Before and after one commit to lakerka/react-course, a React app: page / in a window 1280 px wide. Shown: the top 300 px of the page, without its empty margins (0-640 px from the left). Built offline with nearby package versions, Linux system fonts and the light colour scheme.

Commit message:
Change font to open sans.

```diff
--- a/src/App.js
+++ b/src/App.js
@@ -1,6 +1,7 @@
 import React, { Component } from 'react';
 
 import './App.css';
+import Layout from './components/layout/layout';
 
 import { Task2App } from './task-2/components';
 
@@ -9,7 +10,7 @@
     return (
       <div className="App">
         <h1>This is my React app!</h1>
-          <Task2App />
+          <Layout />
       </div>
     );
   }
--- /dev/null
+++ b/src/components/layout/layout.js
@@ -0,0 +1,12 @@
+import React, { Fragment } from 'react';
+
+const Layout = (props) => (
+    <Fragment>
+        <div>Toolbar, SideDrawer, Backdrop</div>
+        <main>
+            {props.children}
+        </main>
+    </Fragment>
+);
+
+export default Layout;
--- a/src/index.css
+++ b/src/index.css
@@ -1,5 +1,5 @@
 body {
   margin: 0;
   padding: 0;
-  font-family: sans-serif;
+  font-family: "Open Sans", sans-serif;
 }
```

[WORK TASK] Each of the records shown above needs to be repeated exactly.

[OUTPUT FOR THIS TASK]
Before and after one commit to lakerka/react-course, a React app: page / in a window 1280 px wide. Shown: the top 300 px of the page, without its empty margins (0-640 px from the left). Built offline with nearby package versions, Linux system fonts and the light colour scheme.

Commit message:
Change font to open sans.

```diff
--- a/src/App.js
+++ b/src/App.js
@@ -1,6 +1,7 @@
 import React, { Component } from 'react';
 
 import './App.css';
+import Layout from './components/layout/layout';
 
 import { Task2App } from './task-2/components';
 
@@ -9,7 +10,7 @@
     return (
       <div className="App">
         <h1>This is my React app!</h1>
-          <Task2App />
+          <Layout />
       </div>
     );
   }
--- /dev/null
+++ b/src/components/layout/layout.js
@@ -0,0 +1,12 @@
+import React, { Fragment } from 'react';
+
+const Layout = (props) => (
+    <Fragment>
+        <div>Toolbar, SideDrawer, Backdrop</div>
+        <main>
+            {props.children}
+        </main>
+    </Fragment>
+);
+
+export default Layout;
--- a/src/index.css
+++ b/src/index.css
@@ -1,5 +1,5 @@
 body {
   margin: 0;
   padding: 0;
-  font-family: sans-serif;
+  font-family: "Open Sans", sans-serif;
 }
```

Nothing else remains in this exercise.